▶ **Data for review**
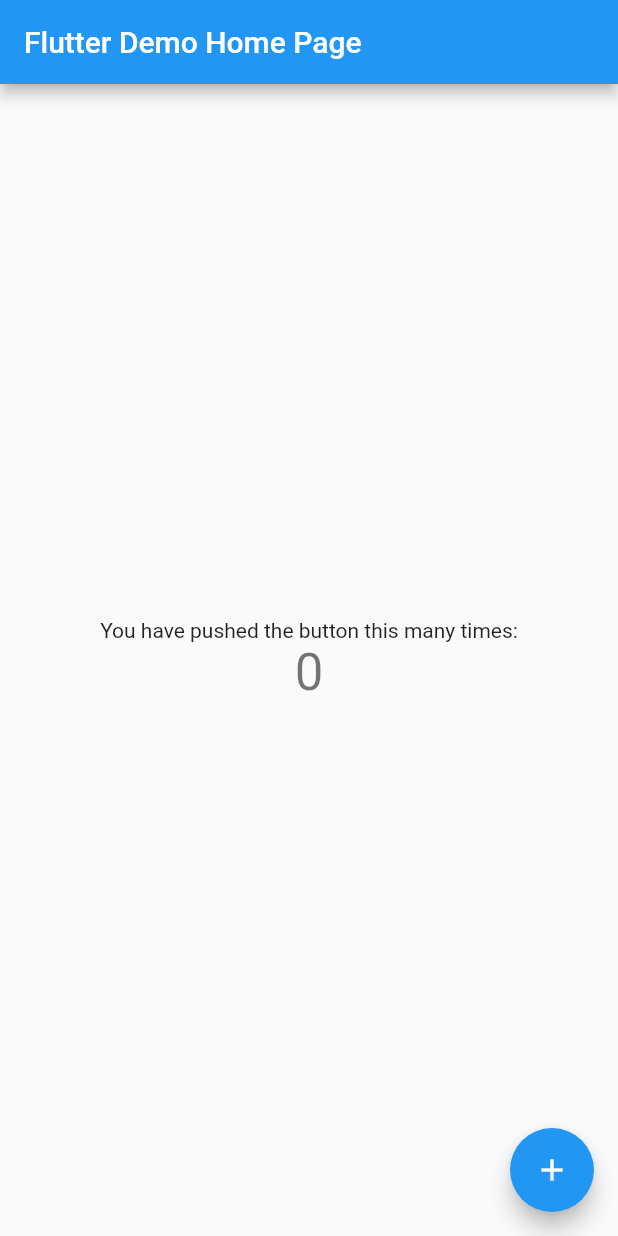
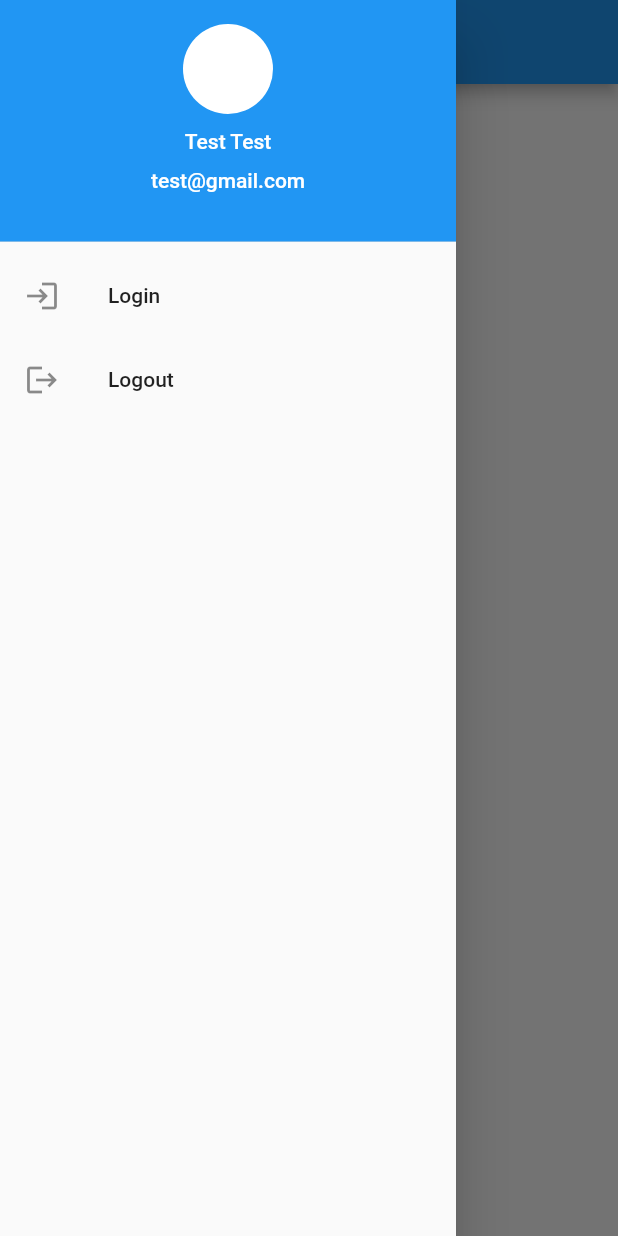
Before and after one commit to matada2000/flutter_laravel_app, a Flutter app: the screen it shows after launch, with the side drawer open (before the commit the screen has no drawer), on a phone screen of 412 x 824 dp. Run offline on Flutter 3.47's test engine with Material 2 defaults, Android fonts, the phone set to English and light mode, and no system bars.

Commit message:
Home Screen, Login Screen, Logout Screen

```diff
--- a/lib/main.dart
+++ b/lib/main.dart
@@ -1,4 +1,5 @@
 import 'package:flutter/material.dart';
+import 'package:flutter_laravel_app/screens/home_screen.dart';
 
 void main() {
   runApp(const MyApp());
@@ -12,104 +13,7 @@ class MyApp extends StatelessWidget {
   Widget build(BuildContext context) {
     return MaterialApp(
       title: 'Flutter Demo',
-      theme: ThemeData(
-        // This is the theme of your application.
-        //
-        // Try running your application with "flutter run". You'll see the
-        // application has a blue toolbar. Then, without quitting the app, try
-        // changing the primarySwatch below to Colors.green and then invoke
-        // "hot reload" (press "r" in the console where you ran "flutter run",
-        // or simply save your changes to "hot reload" in a Flutter IDE).
-        // Notice that the counter didn't reset back to zero; the application
-        // is not restarted.
-        primarySwatch: Colors.blue,
-      ),
-      home: const MyHomePage(title: 'Flutter Demo Home Page'),
+      home: HomeScreen(),
     );
   }
 }
-
-class MyHomePage extends StatefulWidget {
-  const MyHomePage({super.key, required this.title});
-
-  // This widget is the home page of your application. It is stateful, meaning
-  // that it has a State object (defined below) that contains fields that affect
-  // how it looks.
-
-  // This class is the configuration for the state. It holds the values (in this
-  // case the title) provided by the parent (in this case the App widget) and
-  // used by the build method of the State. Fields in a Widget subclass are
-  // always marked "final".
-
-  final String title;
-
-  @override
-  State<MyHomePage> createState() => _MyHomePageState();
-}
-
-class _MyHomePageState extends State<MyHomePage> {
-  int _counter = 0;
-
-  void _incrementCounter() {
-    setState(() {
-      // This call to setState tells the Flutter framework that something has
-      // changed in this State, which causes it to rerun the build method below
-      // so that the display can reflect the updated values. If we changed
-      // _counter without calling setState(), then the build method would not be
-      // called again, and so nothing would appear to happen.
-      _counter++;
-    });
-  }
-
-  @override
-  Widget build(BuildContext context) {
-    // This method is rerun every time setState is called, for instance as done
-    // by the _incrementCounter method above.
-    //
-    // The Flutter framework has been optimized to make rerunning build methods
-    // fast, so that you can just rebuild anything that needs updating rather
-    // than having to individually change instances of widgets.
-    return Scaffold(
-      appBar: AppBar(
-        // Here we take the value from the MyHomePage object that was created by
-        // the App.build method, and use it to set our appbar title.
-        title: Text(widget.title),
-      ),
-      body: Center(
-        // Center is a layout widget. It takes a single child and positions it
-        // in the middle of the parent.
-        child: Column(
-          // Column is also a layout widget. It takes a list of children and
-          // arranges them vertically. By default, it sizes itself to fit its
-          // children horizontally, and tries to be as tall as its parent.
-          //
-          // Invoke "debug painting" (press "p" in the console, choose the
-          // "Toggle Debug Paint" action from the Flutter Inspector in Android
-          // Studio, or the "Toggle Debug Paint" command in Visual Studio Code)
-          // to see the wireframe for each widget.
-          //
-          // Column has various properties to control how it sizes itself and
-          // how it positions its children. Here we use mainAxisAlignment to
-          // center the children vertically; the main axis here is the vertical
-          // axis because Columns are vertical (the cross axis would be
-          // horizontal).
-          mainAxisAlignment: MainAxisAlignment.center,
-          children: <Widget>[
-            const Text(
-              'You have pushed the button this many times:',
-            ),
-            Text(
-              '$_counter',
-              style: Theme.of(context).textTheme.headline4,
-            ),
-          ],
-        ),
-      ),
-      floatingActionButton: FloatingActionButton(
-        onPressed: _incrementCounter,
-        tooltip: 'Increment',
-        child: const Icon(Icons.add),
-      ), // This trailing comma makes auto-formatting nicer for build methods.
-    );
-  }
-}
--- /dev/null
+++ b/lib/screens/home_screen.dart
@@ -0,0 +1,65 @@
+import 'package:flutter/material.dart';
+
+class HomeScreen extends StatefulWidget {
+  const HomeScreen({super.key});
+
+  @override
+  State<HomeScreen> createState() => _HomeScreenState();
+}
+
+class _HomeScreenState extends State<HomeScreen> {
+  @override
+  Widget build(BuildContext context) {
+    return Scaffold(
+      appBar: AppBar(
+        title: Text('Flutter Laravel Auth'),
+      ),
+      body: Center(
+        child: Text('Home Screen'),
+      ),
+      drawer: Drawer(
+        child: ListView(
+          children: [
+            DrawerHeader(
+              child: Column(
+                children: [
+                  CircleAvatar(
+                    backgroundColor: Colors.white,
+                    radius: 30,
+                  ),
+                  SizedBox(
+                    height: 10,
+                  ),
+                  Text(
+                    'Test Test',
+                    style: TextStyle(color: Colors.white),
+                  ),
+                  SizedBox(
+                    height: 10,
+                  ),
+                  Text(
+                    'test@gmail.com',
+                    style: TextStyle(color: Colors.white),
+                  ),
+                ],
+              ),
+              decoration: BoxDecoration(
+                color: Colors.blue,
+              ),
+            ),
+            ListTile(
+              title: Text('Login'),
+              leading: Icon(Icons.login),
+              onTap: () {},
+            ),
+            ListTile(
+              title: Text('Logout'),
+              leading: Icon(Icons.logout),
+              onTap: () {},
+            )
+          ],
+        ),
+      ),
+    );
+  }
+}
```
Also changed, not shown: lib/screens/login_dart.dart (added).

▶ **Directions for this task**
Set every line of the records down again exactly, and exclude all pictures.

▶ **Exercise response**
Before and after one commit to matada2000/flutter_laravel_app, a Flutter app: the screen it shows after launch, with the side drawer open (before the commit the screen has no drawer), on a phone screen of 412 x 824 dp. Run offline on Flutter 3.47's test engine with Material 2 defaults, Android fonts, the phone set to English and light mode, and no system bars.

Commit message:
Home Screen, Login Screen, Logout Screen

```diff
--- a/lib/main.dart
+++ b/lib/main.dart
@@ -1,4 +1,5 @@
 import 'package:flutter/material.dart';
+import 'package:flutter_laravel_app/screens/home_screen.dart';
 
 void main() {
   runApp(const MyApp());
@@ -12,104 +13,7 @@ class MyApp extends StatelessWidget {
   Widget build(BuildContext context) {
     return MaterialApp(
       title: 'Flutter Demo',
-      theme: ThemeData(
-        // This is the theme of your application.
-        //
-        // Try running your application with "flutter run". You'll see the
-        // application has a blue toolbar. Then, without quitting the app, try
-        // changing the primarySwatch below to Colors.green and then invoke
-        // "hot reload" (press "r" in the console where you ran "flutter run",
-        // or simply save your changes to "hot reload" in a Flutter IDE).
-        // Notice that the counter didn't reset back to zero; the application
-        // is not restarted.
-        primarySwatch: Colors.blue,
-      ),
-      home: const MyHomePage(title: 'Flutter Demo Home Page'),
+      home: HomeScreen(),
     );
   }
 }
-
-class MyHomePage extends StatefulWidget {
-  const MyHomePage({super.key, required this.title});
-
-  // This widget is the home page of your application. It is stateful, meaning
-  // that it has a State object (defined below) that contains fields that affect
-  // how it looks.
-
-  // This class is the configuration for the state. It holds the values (in this
-  // case the title) provided by the parent (in this case the App widget) and
-  // used by the build method of the State. Fields in a Widget subclass are
-  // always marked "final".
-
-  final String title;
-
-  @override
-  State<MyHomePage> createState() => _MyHomePageState();
-}
-
-class _MyHomePageState extends State<MyHomePage> {
-  int _counter = 0;
-
-  void _incrementCounter() {
-    setState(() {
-      // This call to setState tells the Flutter framework that something has
-      // changed in this State, which causes it to rerun the build method below
-      // so that the display can reflect the updated values. If we changed
-      // _counter without calling setState(), then the build method would not be
-      // called again, and so nothing would appear to happen.
-      _counter++;
-    });
-  }
-
-  @override
-  Widget build(BuildContext context) {
-    // This method is rerun every time setState is called, for instance as done
-    // by the _incrementCounter method above.
-    //
-    // The Flutter framework has been optimized to make rerunning build methods
-    // fast, so that you can just rebuild anything that needs updating rather
-    // than having to individually change instances of widgets.
-    return Scaffold(
-      appBar: AppBar(
-        // Here we take the value from the MyHomePage object that was created by
-        // the App.build method, and use it to set our appbar title.
-        title: Text(widget.title),
-      ),
-      body: Center(
-        // Center is a layout widget. It takes a single child and positions it
-        // in the middle of the parent.
-        child: Column(
-          // Column is also a layout widget. It takes a list of children and
-          // arranges them vertically. By default, it sizes itself to fit its
-          // children horizontally, and tries to be as tall as its parent.
-          //
-          // Invoke "debug painting" (press "p" in the console, choose the
-          // "Toggle Debug Paint" action from the Flutter Inspector in Android
-          // Studio, or the "Toggle Debug Paint" command in Visual Studio Code)
-          // to see the wireframe for each widget.
-          //
-          // Column has various properties to control how it sizes itself and
-          // how it positions its children. Here we use mainAxisAlignment to
-          // center the children vertically; the main axis here is the vertical
-          // axis because Columns are vertical (the cross axis would be
-          // horizontal).
-          mainAxisAlignment: MainAxisAlignment.center,
-          children: <Widget>[
-            const Text(
-              'You have pushed the button this many times:',
-            ),
-            Text(
-              '$_counter',
-              style: Theme.of(context).textTheme.headline4,
-            ),
-          ],
-        ),
-      ),
-      floatingActionButton: FloatingActionButton(
-        onPressed: _incrementCounter,
-        tooltip: 'Increment',
-        child: const Icon(Icons.add),
-      ), // This trailing comma makes auto-formatting nicer for build methods.
-    );
-  }
-}
--- /dev/null
+++ b/lib/screens/home_screen.dart
@@ -0,0 +1,65 @@
+import 'package:flutter/material.dart';
+
+class HomeScreen extends StatefulWidget {
+  const HomeScreen({super.key});
+
+  @override
+  State<HomeScreen> createState() => _HomeScreenState();
+}
+
+class _HomeScreenState extends State<HomeScreen> {
+  @override
+  Widget build(BuildContext context) {
+    return Scaffold(
+      appBar: AppBar(
+        title: Text('Flutter Laravel Auth'),
+      ),
+      body: Center(
+        child: Text('Home Screen'),
+      ),
+      drawer: Drawer(
+        child: ListView(
+          children: [
+            DrawerHeader(
+              child: Column(
+                children: [
+                  CircleAvatar(
+                    backgroundColor: Colors.white,
+                    radius: 30,
+                  ),
+                  SizedBox(
+                    height: 10,
+                  ),
+                  Text(
+                    'Test Test',
+                    style: TextStyle(color: Colors.white),
+                  ),
+                  SizedBox(
+                    height: 10,
+                  ),
+                  Text(
+                    'test@gmail.com',
+                    style: TextStyle(color: Colors.white),
+                  ),
+                ],
+              ),
+              decoration: BoxDecoration(
+                color: Colors.blue,
+              ),
+            ),
+            ListTile(
+              title: Text('Login'),
+              leading: Icon(Icons.login),
+              onTap: () {},
+            ),
+            ListTile(
+              title: Text('Logout'),
+              leading: Icon(Icons.logout),
+              onTap: () {},
+            )
+          ],
+        ),
+      ),
+    );
+  }
+}
```
Also changed, not shown: lib/screens/login_dart.dart (added).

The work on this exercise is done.